Which means, of course, that a 200 kilo heavy, 2 meter tall (440 lb / 6’9&quot) man easily capable of lifting a baby elephant is not dangerous enough &quotbare handed and naked&quot to deny them their rights, but a Clay Man is. Tell me, where do you draw the line?

[quote=Isaac Gates]5) As I said above, giving the Clay Men more rights wouldn’t allay tensions with the rest of London, it would increase them. People are inherently tribalistic, xenophobic and reactionary- quote Tommy Lee Jones:

&quotThe person is smart, people are dumb panicky dangerous animals and you know it.&quot

So even if the Clay Men didn’t initiate hostilities with the rest of London (which they’d have ample cause to do as I explained above), hostilities would still inevitably crop up. And once they did… well, there’d be about a dozen pancaked human beings for every shattered Unfinished Man on the street.
[/quote]I couldn’t have said it better myself: people are inherently tribalistic, xenophobic and reactionary. &quotThe person is smart, people are dumb panicky dangerous animals.&quot That’s precisely the purpose of a society - the social contract that binds the tribe together. There are two aspects to this. On the one hand, we don’t murder because we know that if we’re caught, the tribe will exact judgement on us. The risk tends to outweigh the benefit. On the other hand, we don’t make cost/benefit analyses for murdering the people around us; we just don’t think about murdering them, even if they annoy or frustrate us. We’ve been interpellated with this inhibition to not murder fellow humans - it’s a part of the culture and society around us. By integrating the Clay Men into society, they become part of the tribe. By contributing to the economy as free agents, they become more trusted. There will be those who they displace, and there will inevitably be tension there, but that does not equate to full-blown class warfare.

Humans may be tribalistic to a fault, but do not underestimate the capability of humans to adapt to their surroundings. Consider the case of racial minorities in the western world. Asians went from savage apes of the Orient to accusations of being &quotthe privileged minority&quot. In the United States, racism against the Irish went from fear and mistrust (even considered worse than the enslaved African races) - an attitude that persisted into the past half century - to being viewed as part of the dominant &quotwhite&quot race. There were not violent uprisings that placed them into power, even though there was and continues to be significant racial tension. You assume that &quothostilities&quot - which are inevitable - automatically lead to racial or class warfare, which has not been demonstrated to be accurate.

The Unfinished Men are only violent when they have a reason to be. Jasper and Frank are violent, yes, but that’s because their work is that of criminals. Giving Clay Men rights makes them less dangerous, as it makes them part of society, including the Unfinished ones, and it costs them to break the laws of society. On the other hand, if a Clay Man is banished from a typical means of work or purpose, some will likely turn to criminal work, making them more dangerous, not less. Giving Clay Men rights would make it less likely for them to show up to people’s houses and murder them, as you describe.

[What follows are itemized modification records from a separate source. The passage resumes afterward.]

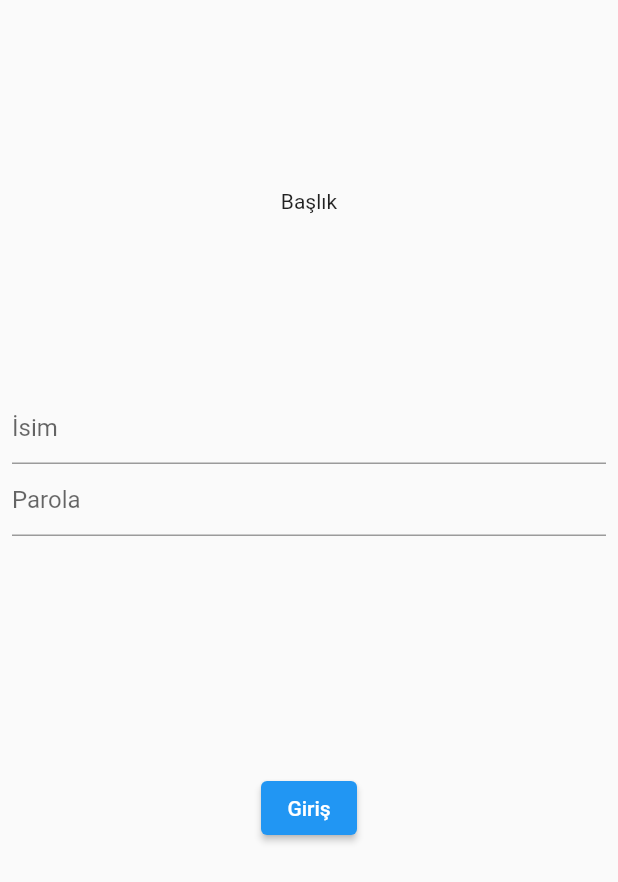
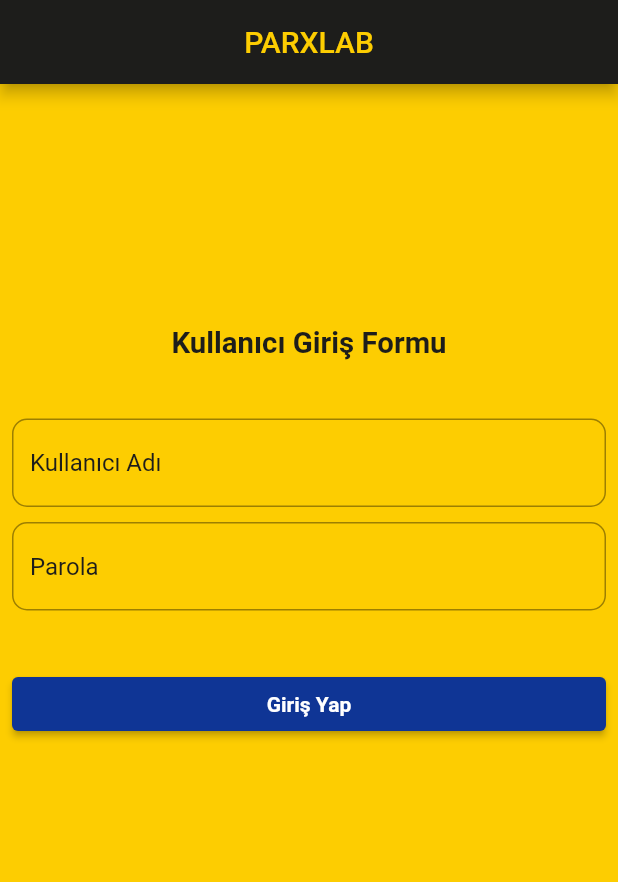
Before and after one commit to hasan-ciftci/flutter_ocr, a Flutter app: the screen it shows after launch, on a phone screen of 412 x 824 dp. Shown: the top 882 px of the screen. Run offline on Flutter 3.47's test engine with Material 2 defaults, Android fonts, the phone set to English and light mode, and no system bars; our stand-ins replace data_connection_checker, flutter_mobx, geolocator, image_picker, mobx; missing offline and left inert: firebase_ml_vision; accounts and stored records are empty; generated files the repository leaves out were written again.

Commit message:
Login page ui changes.

```diff
--- a/lib/core/components/custom_elevated_button.dart
+++ b/lib/core/components/custom_elevated_button.dart
@@ -4,12 +4,14 @@ class CustomElevatedButton extends StatelessWidget {
   final Function onPressed;
   final String buttonText;
   final Color buttonColor;
+  final Color buttonTextColor;
 
   const CustomElevatedButton(
       {Key key,
       @required this.onPressed,
       @required this.buttonText,
-      this.buttonColor})
+      this.buttonColor,
+      this.buttonTextColor})
       : super(key: key);
 
   @override
@@ -25,7 +27,9 @@ class CustomElevatedButton extends StatelessWidget {
       ),
       child: Text(
         buttonText,
-        style: TextStyle(color: Colors.white),
+        style: TextStyle(
+            color: buttonTextColor ?? Colors.white,
+            fontWeight: FontWeight.bold),
       ),
       onPressed: onPressed,
     );
--- /dev/null
+++ b/lib/core/components/rectangle_text_form_field.dart
@@ -0,0 +1,29 @@
+import 'package:flutter/material.dart';
+import 'package:flutter_ocr/core/init/constants/color_constants.dart';
+
+class RectangleTextFormField extends StatelessWidget {
+  final String hintText;
+  final bool isObscure;
+
+  const RectangleTextFormField({
+    Key key,
+    @required this.hintText,
+    @required this.isObscure,
+  }) : super(key: key);
+
+  @override
+  Widget build(BuildContext context) {
+    return TextFormField(
+      obscureText: isObscure,
+      decoration: InputDecoration(
+        hintText: hintText,
+        hintStyle: TextStyle(color: ColorConstants.ISPARK_BLACK),
+        border: OutlineInputBorder(
+          borderRadius: BorderRadius.all(
+            Radius.circular(10.0),
+          ),
+        ),
+      ),
+    );
+  }
+}
--- /dev/null
+++ b/lib/core/init/constants/app_constants.dart
@@ -0,0 +1,3 @@
+class ApplicationConstants {
+  static const COMPANY_NAME = 'PARXLAB';
+}
--- /dev/null
+++ b/lib/core/init/constants/color_constants.dart
@@ -0,0 +1,8 @@
+import 'dart:ui';
+
+class ColorConstants {
+  static const ISPARK_BLUE = Color(0xFF0F3595);
+  static const ISPARK_YELLOW = Color(0xFFFDCD01);
+  static const ISPARK_BLACK = Color(0xFF1D1D1B);
+  static const ISPARK_WHITE = Color(0xFFFFFFFF);
+}
--- a/lib/view/login/view/login_view.dart
+++ b/lib/view/login/view/login_view.dart
@@ -1,6 +1,11 @@
 import 'package:flutter/material.dart';
+import 'package:flutter_ocr/core/components/rectangle_text_form_field.dart';
+import 'package:flutter_ocr/core/init/constants/app_constants.dart';
+import 'package:flutter_ocr/core/init/constants/color_constants.dart';
 import 'package:flutter_ocr/core/init/constants/navigation_root_name_constants.dart';
 import 'package:flutter_ocr/core/init/navigation/navigation_service.dart';
+
+import '../../../core/components/custom_elevated_button.dart';
 
 class LoginView extends StatefulWidget {
   @override
@@ -11,27 +16,65 @@ class _LoginViewState extends State<LoginView> {
   @override
   Widget build(BuildContext context) {
     return Scaffold(
-      body: Padding(
+        extendBodyBehindAppBar: false,
+        resizeToAvoidBottomInset: false,
+        backgroundColor: ColorConstants.ISPARK_YELLOW,
+        appBar: buildAppBar(
+            appBarText: ApplicationConstants.COMPANY_NAME,
+            appBarTextColor: ColorConstants.ISPARK_YELLOW,
+            appBarColor: ColorConstants.ISPARK_BLACK),
+        body: LayoutBuilder(
+          builder: (BuildContext context, BoxConstraints constraints) {
+            double height = constraints.maxHeight;
+            return Padding(
+              padding: EdgeInsets.only(
+                  bottom: MediaQuery.of(context).viewInsets.bottom),
+              child: SingleChildScrollView(
+                reverse: true,
+                child: Padding(
                   padding: const EdgeInsets.all(8.0),
                   child: Column(
+                    crossAxisAlignment: CrossAxisAlignment.stretch,
+                    mainAxisAlignment: MainAxisAlignment.center,
                     children: [
-            Expanded(child: buildTopic()),
-            Expanded(child: buildLoginForm()),
+                      SizedBox(height: height * .2),
+                      buildTopic(),
+                      SizedBox(height: height * .05),
+                      buildLoginForm(),
+                      SizedBox(height: height * .05),
                       buildLoginButton(),
-            Spacer(),
                     ],
                   ),
+                ),
+              ),
+            );
+          },
+        ));
+  }
+
+  AppBar buildAppBar(
+      {@required String appBarText,
+      @required Color appBarTextColor,
+      @required Color appBarColor}) {
+    return AppBar(
+      backgroundColor: appBarColor,
+      centerTitle: true,
+      title: Text(
+        appBarText,
+        style: TextStyle(color: appBarTextColor),
       ),
     );
   }
 
-  ElevatedButton buildLoginButton() {
-    return ElevatedButton(
+  CustomElevatedButton buildLoginButton() {
+    return CustomElevatedButton(
+      buttonColor: ColorConstants.ISPARK_BLUE,
       onPressed: () {
         NavigationService.instance
             .navigateToPage(path: NavigationConstants.HOME_VIEW);
       },
-      child: Text("Giriş"),
+      buttonText: 'Giriş Yap',
+      buttonTextColor: ColorConstants.ISPARK_WHITE,
     );
   }
 
@@ -39,16 +82,27 @@ class _LoginViewState extends State<LoginView> {
     return Form(
       child: Column(
         children: [
-          TextFormField(
-            decoration: InputDecoration(hintText: "İsim"),
+          RectangleTextFormField(
+            isObscure: false,
+            hintText: 'Kullanıcı Adı',
           ),
-          TextFormField(
-            decoration: InputDecoration(hintText: "Parola"),
+          SizedBox(
+            height: 10,
+          ),
+          RectangleTextFormField(
+            isObscure: true,
+            hintText: 'Parola',
           ),
         ],
       ),
     );
   }
 
-  Center buildTopic() => Center(child: Text("Başlık"));
+  Center buildTopic() => Center(
+          child: Text(
+        "Kullanıcı Giriş Formu",
+        style: TextStyle(
+            color: ColorConstants.ISPARK_BLACK, fontWeight: FontWeight.bold),
+        textScaleFactor: 1.4,
+      ));
 }
```
Lines whose indentation alone changed are shown as unchanged.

For now … but ‘waking’ large numbers of Clay Men might become the enterprise of Revolutionary groups, who, believing as you do, see Clay Man liberation as congruent with overthrow of society or by meddling would-be do-gooders such as myself. Reliance on hate-breeding oppression for safety, in an increasingly liberal milieu–as late 19th century Western society was–is untenable.

Although Clay Men may be more dangerous than humans, humans are really, really dangerous themselves. If independence is reserved only for those with little or no power to cause harm, then we should all be enslaved.

What does stop violence and tension between different groups of humans?